**Activity**
Copy the lines below word for word, skipping any image.

Records for this exercise START

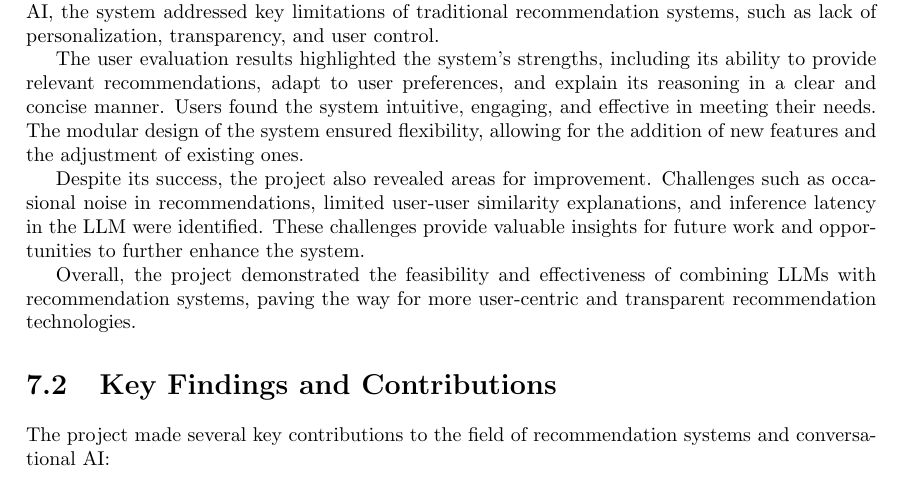
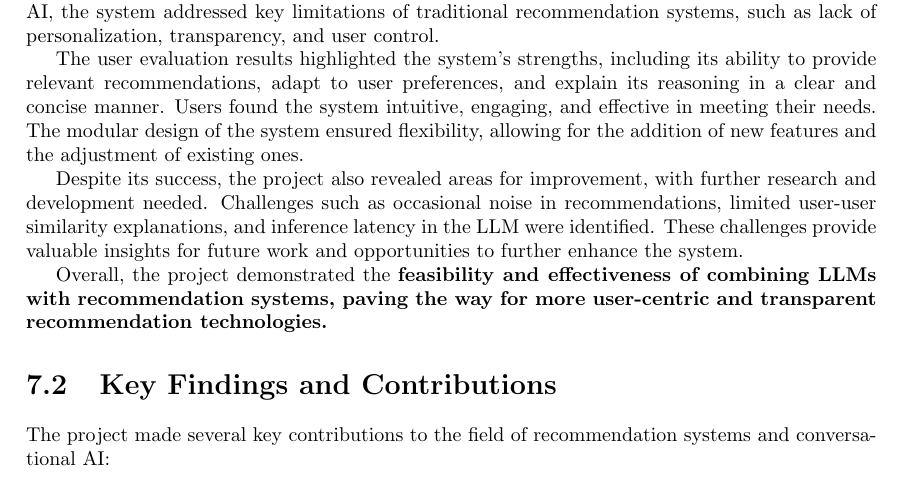
Before and after one commit to Laan33/Rec-Genie, a LaTeX thesis (fyp/CL-FYP-Report/Main.tex, which reads fyp/CL-FYP-Report/chapters/conclusion.tex): part of page 32 of 42, cut so that both start at the same text. Compiled offline with pdfLaTeX.

Commit message:
it's done done2

```diff
--- a/fyp/CL-FYP-Report/chapters/conclusion.tex
+++ b/fyp/CL-FYP-Report/chapters/conclusion.tex
@@ -4,9 +4,9 @@ The project successfully demonstrated the potential of integrating large languag
 
 The user evaluation results highlighted the system's strengths, including its ability to provide relevant recommendations, adapt to user preferences, and explain its reasoning in a clear and concise manner. Users found the system intuitive, engaging, and effective in meeting their needs. The modular design of the system ensured flexibility, allowing for the addition of new features and the adjustment of existing ones.
 
-Despite its success, the project also revealed areas for improvement. Challenges such as occasional noise in recommendations, limited user-user similarity explanations, and inference latency in the LLM were identified. These challenges provide valuable insights for future work and opportunities to further enhance the system.
+Despite its success, the project also revealed areas for improvement, with further research and development needed. Challenges such as occasional noise in recommendations, limited user-user similarity explanations, and inference latency in the LLM were identified. These challenges provide valuable insights for future work and opportunities to further enhance the system.
 
-Overall, the project demonstrated the feasibility and effectiveness of combining LLMs with recommendation systems, paving the way for more user-centric and transparent recommendation technologies.
+Overall, the project demonstrated the \textbf{feasibility and effectiveness of combining LLMs with recommendation systems, paving the way for more user-centric and transparent recommendation technologies.}
 
 \section{Key Findings and Contributions}
 \label{sec:key_findings}
```
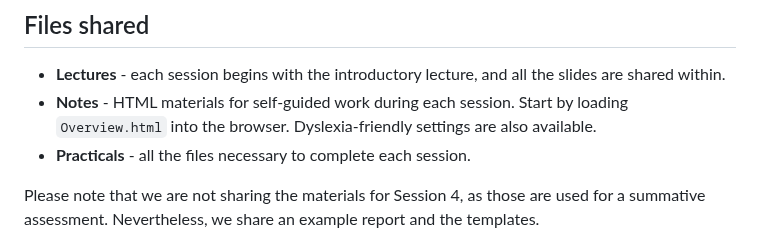
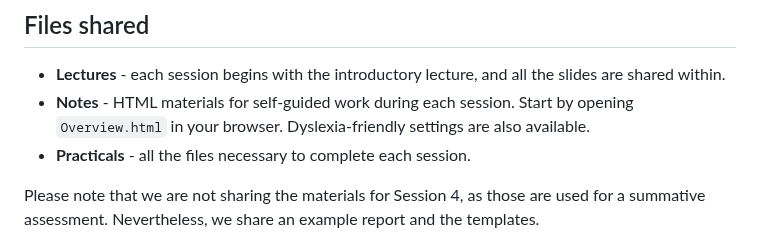
Before and after one commit to Edinburgh-Chemistry-Teaching/MD_ResearchTechniques, a Markdown page: README.md, the part around the change. GitHub-like rendering.

```diff
--- a/README.md
+++ b/README.md
@@ -19,7 +19,7 @@ In this repository, and with the associated manuscript, we share the materials w
 ## Files shared
 
 * **Lectures** - each session begins with the introductory lecture, and all the slides are shared within.
-* **Notes** - HTML materials for self-guided work during each session. Start by loading `Overview.html` into the browser. Dyslexia-friendly settings are also available.
+* **Notes** - HTML materials for self-guided work during each session. Start by opening `Overview.html` in your browser. Dyslexia-friendly settings are also available.
 * **Practicals** - all the files necessary to complete each session.
 
 Please note that we are not sharing the materials for Session 4, as those are used for a summative assessment. Nevertheless, we share an example report and the templates.
```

Records for this exercise END

**Solution to the problem**
Before and after one commit to Laan33/Rec-Genie, a LaTeX thesis (fyp/CL-FYP-Report/Main.tex, which reads fyp/CL-FYP-Report/chapters/conclusion.tex): part of page 32 of 42, cut so that both start at the same text. Compiled offline with pdfLaTeX.

Commit message:
it's done done2

```diff
--- a/fyp/CL-FYP-Report/chapters/conclusion.tex
+++ b/fyp/CL-FYP-Report/chapters/conclusion.tex
@@ -4,9 +4,9 @@ The project successfully demonstrated the potential of integrating large languag
 
 The user evaluation results highlighted the system's strengths, including its ability to provide relevant recommendations, adapt to user preferences, and explain its reasoning in a clear and concise manner. Users found the system intuitive, engaging, and effective in meeting their needs. The modular design of the system ensured flexibility, allowing for the addition of new features and the adjustment of existing ones.
 
-Despite its success, the project also revealed areas for improvement. Challenges such as occasional noise in recommendations, limited user-user similarity explanations, and inference latency in the LLM were identified. These challenges provide valuable insights for future work and opportunities to further enhance the system.
+Despite its success, the project also revealed areas for improvement, with further research and development needed. Challenges such as occasional noise in recommendations, limited user-user similarity explanations, and inference latency in the LLM were identified. These challenges provide valuable insights for future work and opportunities to further enhance the system.
 
-Overall, the project demonstrated the feasibility and effectiveness of combining LLMs with recommendation systems, paving the way for more user-centric and transparent recommendation technologies.
+Overall, the project demonstrated the \textbf{feasibility and effectiveness of combining LLMs with recommendation systems, paving the way for more user-centric and transparent recommendation technologies.}
 
 \section{Key Findings and Contributions}
 \label{sec:key_findings}
```
Before and after one commit to Edinburgh-Chemistry-Teaching/MD_ResearchTechniques, a Markdown page: README.md, the part around the change. GitHub-like rendering.

```diff
--- a/README.md
+++ b/README.md
@@ -19,7 +19,7 @@ In this repository, and with the associated manuscript, we share the materials w
 ## Files shared
 
 * **Lectures** - each session begins with the introductory lecture, and all the slides are shared within.
-* **Notes** - HTML materials for self-guided work during each session. Start by loading `Overview.html` into the browser. Dyslexia-friendly settings are also available.
+* **Notes** - HTML materials for self-guided work during each session. Start by opening `Overview.html` in your browser. Dyslexia-friendly settings are also available.
 * **Practicals** - all the files necessary to complete each session.
 
 Please note that we are not sharing the materials for Session 4, as those are used for a summative assessment. Nevertheless, we share an example report and the templates.
```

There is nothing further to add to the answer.